-------- Data extract
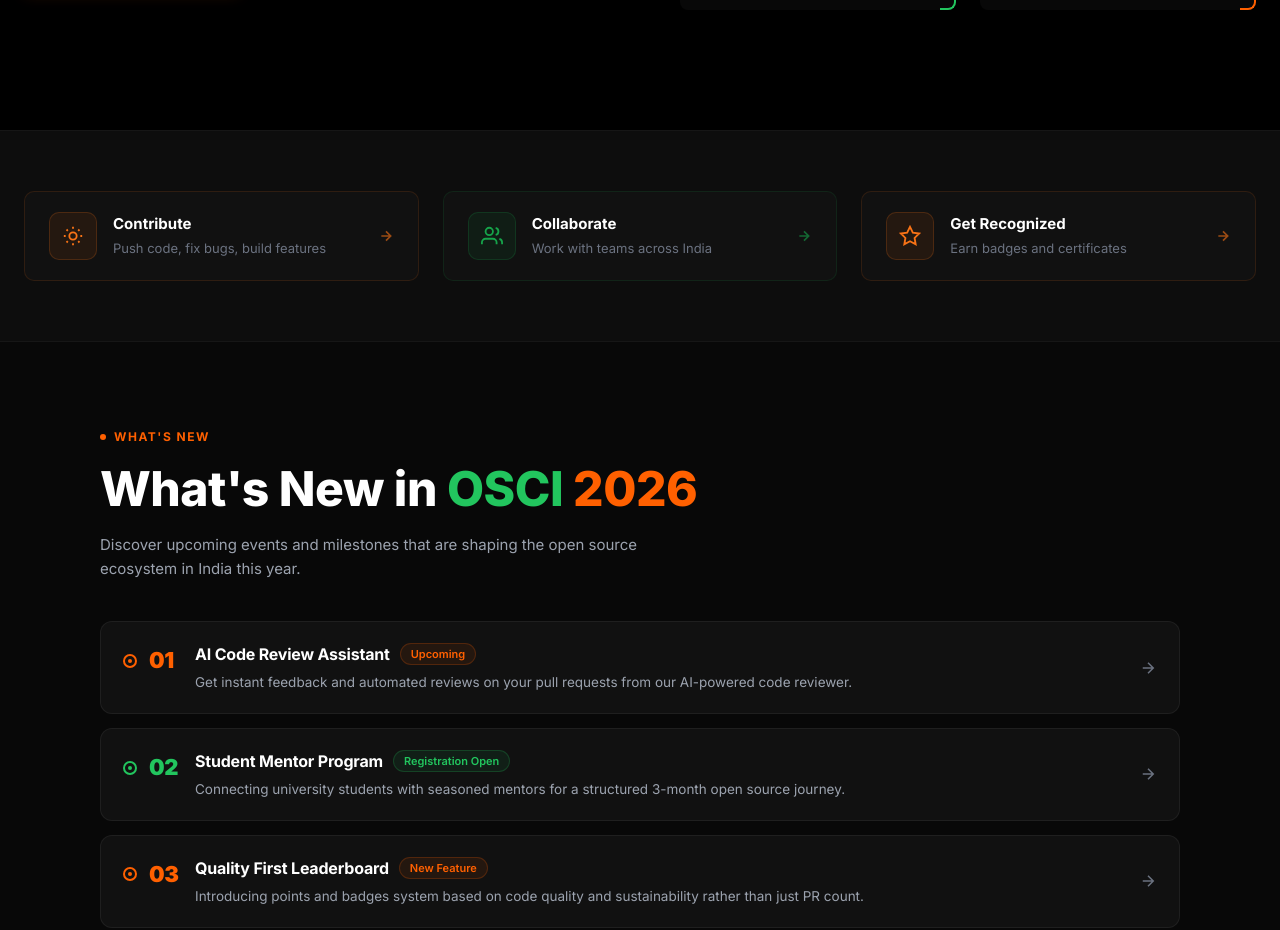
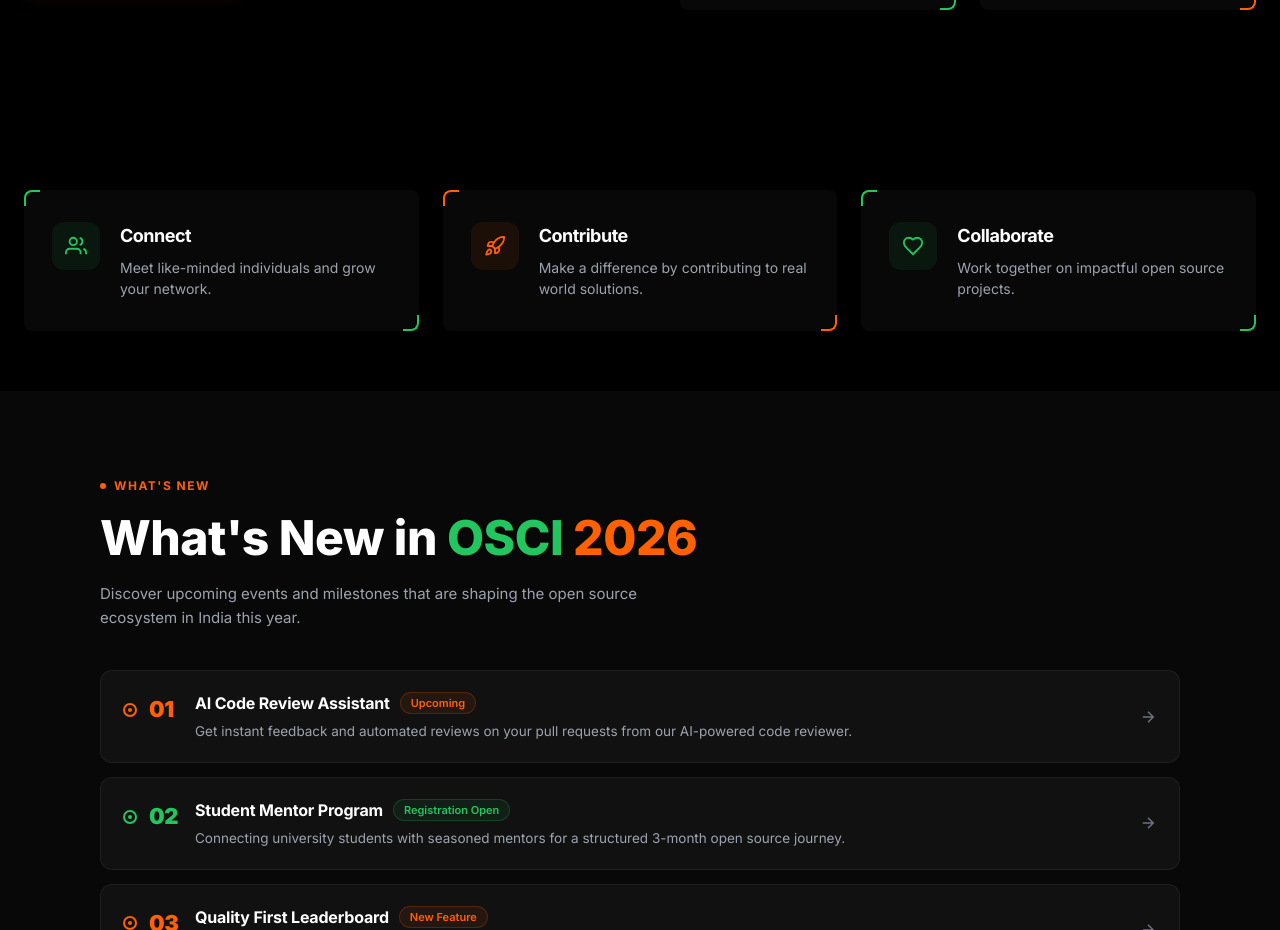
Before and after one commit to KhannaSparsh0001/OSC-India, a Next.js app: page / in a window 1280 px wide. Shown: the part 1297-2227 px from the top of the page. Built offline with nearby package versions, Linux system fonts and the light colour scheme.

Commit message:
Update ContributeSection cards to match Figma design

```diff
--- a/app/components/ContributeSection.tsx
+++ b/app/components/ContributeSection.tsx
@@ -4,42 +4,43 @@ export default function ContributeSection() {
     {
       icon: (
         <svg width="22" height="22" viewBox="0 0 24 24" fill="none" stroke="currentColor" strokeWidth="2">
-          <circle cx="12" cy="12" r="4"/><path d="M12 2v2M12 20v2M4.93 4.93l1.41 1.41M17.66 17.66l1.41 1.41M2 12h2M20 12h2M6.34 17.66l-1.41 1.41M19.07 4.93l-1.41 1.41"/>
+          <path d="M17 21v-2a4 4 0 0 0-4-4H5a4 4 0 0 0-4 4v2"/><circle cx="9" cy="7" r="4"/><path d="M23 21v-2a4 4 0 0 0-3-3.87M16 3.13a4 4 0 0 1 0 7.75"/>
+        </svg>
+      ),
+      label: "Connect",
+      desc: "Meet like-minded individuals and grow your network.",
+      color: "#22C55E",
+    },
+    {
+      icon: (
+        <svg width="22" height="22" viewBox="0 0 24 24" fill="none" stroke="currentColor" strokeWidth="2" strokeLinecap="round" strokeLinejoin="round">
+          <path d="M4.5 16.5c-1.5 1.26-2 5-2 5s3.74-.5 5-2c.71-.84.7-2.13-.09-2.91a2.18 2.18 0 0 0-2.91-.09z"></path>
+          <path d="m12 15-3-3a22 22 0 0 1 2-3.95A12.88 12.88 0 0 1 22 2c0 2.72-.78 7.5-6 11a22.35 22.35 0 0 1-4 2z"></path>
+          <path d="M9 12H4s.55-3.03 2-4c1.62-1.08 5 0 5 0"></path>
+          <path d="M12 15v5s3.03-.55 4-2c1.08-1.62 0-5 0-5"></path>
         </svg>
       ),
       label: "Contribute",
-      desc: "Push code, fix bugs, build features",
-      color: "#f97316",
+      desc: "Make a difference by contributing to real world solutions.",
+      color: "#FF6000",
     },
     {
       icon: (
-        <svg width="22" height="22" viewBox="0 0 24 24" fill="none" stroke="currentColor" strokeWidth="2">
-          <path d="M17 21v-2a4 4 0 0 0-4-4H5a4 4 0 0 0-4 4v2"/><circle cx="9" cy="7" r="4"/><path d="M23 21v-2a4 4 0 0 0-3-3.87M16 3.13a4 4 0 0 1 0 7.75"/>
+        <svg width="22" height="22" viewBox="0 0 24 24" fill="none" stroke="currentColor" strokeWidth="2" strokeLinecap="round" strokeLinejoin="round">
+          <path d="M19 14c1.49-1.46 3-3.21 3-5.5A5.5 5.5 0 0 0 16.5 3c-1.76 0-3 .5-4.5 2-1.5-1.5-2.74-2-4.5-2A5.5 5.5 0 0 0 2 8.5c0 2.3 1.5 4.05 3 5.5l7 7Z"></path>
         </svg>
       ),
       label: "Collaborate",
-      desc: "Work with teams across India",
-      color: "#16a34a",
-    },
-    {
-      icon: (
-        <svg width="22" height="22" viewBox="0 0 24 24" fill="none" stroke="currentColor" strokeWidth="2">
-          <polygon points="12 2 15.09 8.26 22 9.27 17 14.14 18.18 21.02 12 17.77 5.82 21.02 7 14.14 2 9.27 8.91 8.26 12 2"/>
-        </svg>
-      ),
-      label: "Get Recognized",
-      desc: "Earn badges and certificates",
-      color: "#f97316",
+      desc: "Work together on impactful open source projects.",
+      color: "#22C55E",
     },
   ];
 
   return (
     <section
       style={{
-        background: "#0d0d0d",
+        background: "transparent",
         padding: "60px 24px",
-        borderTop: "1px solid rgba(255,255,255,0.04)",
-        borderBottom: "1px solid rgba(255,255,255,0.04)",
       }}
     >
       <div
@@ -47,7 +48,7 @@ export default function ContributeSection() {
           maxWidth: "1280px",
           margin: "0 auto",
           display: "grid",
-          gridTemplateColumns: "repeat(auto-fit, minmax(250px, 1fr))",
+          gridTemplateColumns: "repeat(auto-fit, minmax(300px, 1fr))",
           gap: "24px",
         }}
       >
@@ -56,29 +57,57 @@ export default function ContributeSection() {
             key={i}
             style={{
               display: "flex",
-              alignItems: "center",
-              gap: "16px",
-              background: "#111",
-              border: `1px solid ${item.color}20`,
-              borderRadius: "10px",
-              padding: "20px 24px",
+              alignItems: "flex-start",
+              gap: "20px",
+              background: "rgba(12, 12, 12, 0.7)",
+              backdropFilter: "blur(12px)",
+              borderRadius: "8px",
+              padding: "32px 28px",
+              position: "relative",
               cursor: "pointer",
-              transition: "border-color 0.2s",
+              transition: "all 0.25s ease",
             }}
             onMouseEnter={(e) => {
-              (e.currentTarget as HTMLElement).style.borderColor = `${item.color}60`;
+              (e.currentTarget as HTMLElement).style.transform = "translateY(-3px)";
+              (e.currentTarget as HTMLElement).style.boxShadow = `0 8px 30px ${item.color}15`;
             }}
             onMouseLeave={(e) => {
-              (e.currentTarget as HTMLElement).style.borderColor = `${item.color}20`;
+              (e.currentTarget as HTMLElement).style.transform = "translateY(0)";
+              (e.currentTarget as HTMLElement).style.boxShadow = "none";
             }}
           >
+            {/* Neon Corner Accents matching Figma precisely */}
+            <div
+              style={{
+                position: "absolute",
+                top: 0,
+                left: 0,
+                width: "16px",
+                height: "16px",
+                borderTop: `2px solid ${item.color}`,
+                borderLeft: `2px solid ${item.color}`,
+                borderTopLeftRadius: "8px",
+              }}
+            />
+            <div
+              style={{
+                position: "absolute",
+                bottom: 0,
+                right: 0,
+                width: "16px",
+                height: "16px",
+                borderBottom: `2px solid ${item.color}`,
+                borderRight: `2px solid ${item.color}`,
+                borderBottomRightRadius: "8px",
+              }}
+            />
+
             <div
               style={{
                 width: "48px",
                 height: "48px",
-                borderRadius: "10px",
+                borderRadius: "12px",
                 background: `${item.color}15`,
-                border: `1px solid ${item.color}30`,
                 display: "flex",
                 alignItems: "center",
                 justifyContent: "center",
@@ -89,15 +118,10 @@ export default function ContributeSection() {
               {item.icon}
             </div>
             <div>
-              <div style={{ fontWeight: 700, fontSize: "15px", color: "#fff", marginBottom: "4px" }}>
+              <div style={{ fontWeight: 700, fontSize: "18px", color: "#fff", marginBottom: "8px", letterSpacing: "-0.5px" }}>
                 {item.label}
               </div>
-              <div style={{ fontSize: "13px", color: "#6b7280" }}>{item.desc}</div>
-            </div>
-            <div style={{ marginLeft: "auto", color: item.color, opacity: 0.6 }}>
-              <svg width="16" height="16" viewBox="0 0 24 24" fill="none" stroke="currentColor" strokeWidth="2.5">
-                <path d="M5 12h14M12 5l7 7-7 7"/>
-              </svg>
+              <div style={{ fontSize: "14px", color: "#9ca3af", lineHeight: 1.5 }}>{item.desc}</div>
             </div>
           </div>
         ))}
```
----------------
About this exercise.
With the pictures removed, please retype each record exactly.

Solution to this task.
Before and after one commit to KhannaSparsh0001/OSC-India, a Next.js app: page / in a window 1280 px wide. Shown: the part 1297-2227 px from the top of the page. Built offline with nearby package versions, Linux system fonts and the light colour scheme.

Commit message:
Update ContributeSection cards to match Figma design

```diff
--- a/app/components/ContributeSection.tsx
+++ b/app/components/ContributeSection.tsx
@@ -4,42 +4,43 @@ export default function ContributeSection() {
     {
       icon: (
         <svg width="22" height="22" viewBox="0 0 24 24" fill="none" stroke="currentColor" strokeWidth="2">
-          <circle cx="12" cy="12" r="4"/><path d="M12 2v2M12 20v2M4.93 4.93l1.41 1.41M17.66 17.66l1.41 1.41M2 12h2M20 12h2M6.34 17.66l-1.41 1.41M19.07 4.93l-1.41 1.41"/>
+          <path d="M17 21v-2a4 4 0 0 0-4-4H5a4 4 0 0 0-4 4v2"/><circle cx="9" cy="7" r="4"/><path d="M23 21v-2a4 4 0 0 0-3-3.87M16 3.13a4 4 0 0 1 0 7.75"/>
+        </svg>
+      ),
+      label: "Connect",
+      desc: "Meet like-minded individuals and grow your network.",
+      color: "#22C55E",
+    },
+    {
+      icon: (
+        <svg width="22" height="22" viewBox="0 0 24 24" fill="none" stroke="currentColor" strokeWidth="2" strokeLinecap="round" strokeLinejoin="round">
+          <path d="M4.5 16.5c-1.5 1.26-2 5-2 5s3.74-.5 5-2c.71-.84.7-2.13-.09-2.91a2.18 2.18 0 0 0-2.91-.09z"></path>
+          <path d="m12 15-3-3a22 22 0 0 1 2-3.95A12.88 12.88 0 0 1 22 2c0 2.72-.78 7.5-6 11a22.35 22.35 0 0 1-4 2z"></path>
+          <path d="M9 12H4s.55-3.03 2-4c1.62-1.08 5 0 5 0"></path>
+          <path d="M12 15v5s3.03-.55 4-2c1.08-1.62 0-5 0-5"></path>
         </svg>
       ),
       label: "Contribute",
-      desc: "Push code, fix bugs, build features",
-      color: "#f97316",
+      desc: "Make a difference by contributing to real world solutions.",
+      color: "#FF6000",
     },
     {
       icon: (
-        <svg width="22" height="22" viewBox="0 0 24 24" fill="none" stroke="currentColor" strokeWidth="2">
-          <path d="M17 21v-2a4 4 0 0 0-4-4H5a4 4 0 0 0-4 4v2"/><circle cx="9" cy="7" r="4"/><path d="M23 21v-2a4 4 0 0 0-3-3.87M16 3.13a4 4 0 0 1 0 7.75"/>
+        <svg width="22" height="22" viewBox="0 0 24 24" fill="none" stroke="currentColor" strokeWidth="2" strokeLinecap="round" strokeLinejoin="round">
+          <path d="M19 14c1.49-1.46 3-3.21 3-5.5A5.5 5.5 0 0 0 16.5 3c-1.76 0-3 .5-4.5 2-1.5-1.5-2.74-2-4.5-2A5.5 5.5 0 0 0 2 8.5c0 2.3 1.5 4.05 3 5.5l7 7Z"></path>
         </svg>
       ),
       label: "Collaborate",
-      desc: "Work with teams across India",
-      color: "#16a34a",
-    },
-    {
-      icon: (
-        <svg width="22" height="22" viewBox="0 0 24 24" fill="none" stroke="currentColor" strokeWidth="2">
-          <polygon points="12 2 15.09 8.26 22 9.27 17 14.14 18.18 21.02 12 17.77 5.82 21.02 7 14.14 2 9.27 8.91 8.26 12 2"/>
-        </svg>
-      ),
-      label: "Get Recognized",
-      desc: "Earn badges and certificates",
-      color: "#f97316",
+      desc: "Work together on impactful open source projects.",
+      color: "#22C55E",
     },
   ];
 
   return (
     <section
       style={{
-        background: "#0d0d0d",
+        background: "transparent",
         padding: "60px 24px",
-        borderTop: "1px solid rgba(255,255,255,0.04)",
-        borderBottom: "1px solid rgba(255,255,255,0.04)",
       }}
     >
       <div
@@ -47,7 +48,7 @@ export default function ContributeSection() {
           maxWidth: "1280px",
           margin: "0 auto",
           display: "grid",
-          gridTemplateColumns: "repeat(auto-fit, minmax(250px, 1fr))",
+          gridTemplateColumns: "repeat(auto-fit, minmax(300px, 1fr))",
           gap: "24px",
         }}
       >
@@ -56,29 +57,57 @@ export default function ContributeSection() {
             key={i}
             style={{
               display: "flex",
-              alignItems: "center",
-              gap: "16px",
-              background: "#111",
-              border: `1px solid ${item.color}20`,
-              borderRadius: "10px",
-              padding: "20px 24px",
+              alignItems: "flex-start",
+              gap: "20px",
+              background: "rgba(12, 12, 12, 0.7)",
+              backdropFilter: "blur(12px)",
+              borderRadius: "8px",
+              padding: "32px 28px",
+              position: "relative",
               cursor: "pointer",
-              transition: "border-color 0.2s",
+              transition: "all 0.25s ease",
             }}
             onMouseEnter={(e) => {
-              (e.currentTarget as HTMLElement).style.borderColor = `${item.color}60`;
+              (e.currentTarget as HTMLElement).style.transform = "translateY(-3px)";
+              (e.currentTarget as HTMLElement).style.boxShadow = `0 8px 30px ${item.color}15`;
             }}
             onMouseLeave={(e) => {
-              (e.currentTarget as HTMLElement).style.borderColor = `${item.color}20`;
+              (e.currentTarget as HTMLElement).style.transform = "translateY(0)";
+              (e.currentTarget as HTMLElement).style.boxShadow = "none";
             }}
           >
+            {/* Neon Corner Accents matching Figma precisely */}
+            <div
+              style={{
+                position: "absolute",
+                top: 0,
+                left: 0,
+                width: "16px",
+                height: "16px",
+                borderTop: `2px solid ${item.color}`,
+                borderLeft: `2px solid ${item.color}`,
+                borderTopLeftRadius: "8px",
+              }}
+            />
+            <div
+              style={{
+                position: "absolute",
+                bottom: 0,
+                right: 0,
+                width: "16px",
+                height: "16px",
+                borderBottom: `2px solid ${item.color}`,
+                borderRight: `2px solid ${item.color}`,
+                borderBottomRightRadius: "8px",
+              }}
+            />
+
             <div
               style={{
                 width: "48px",
                 height: "48px",
-                borderRadius: "10px",
+                borderRadius: "12px",
                 background: `${item.color}15`,
-                border: `1px solid ${item.color}30`,
                 display: "flex",
                 alignItems: "center",
                 justifyContent: "center",
@@ -89,15 +118,10 @@ export default function ContributeSection() {
               {item.icon}
             </div>
             <div>
-              <div style={{ fontWeight: 700, fontSize: "15px", color: "#fff", marginBottom: "4px" }}>
+              <div style={{ fontWeight: 700, fontSize: "18px", color: "#fff", marginBottom: "8px", letterSpacing: "-0.5px" }}>
                 {item.label}
               </div>
-              <div style={{ fontSize: "13px", color: "#6b7280" }}>{item.desc}</div>
-            </div>
-            <div style={{ marginLeft: "auto", color: item.color, opacity: 0.6 }}>
-              <svg width="16" height="16" viewBox="0 0 24 24" fill="none" stroke="currentColor" strokeWidth="2.5">
-                <path d="M5 12h14M12 5l7 7-7 7"/>
-              </svg>
+              <div style={{ fontSize: "14px", color: "#9ca3af", lineHeight: 1.5 }}>{item.desc}</div>
             </div>
           </div>
         ))}
```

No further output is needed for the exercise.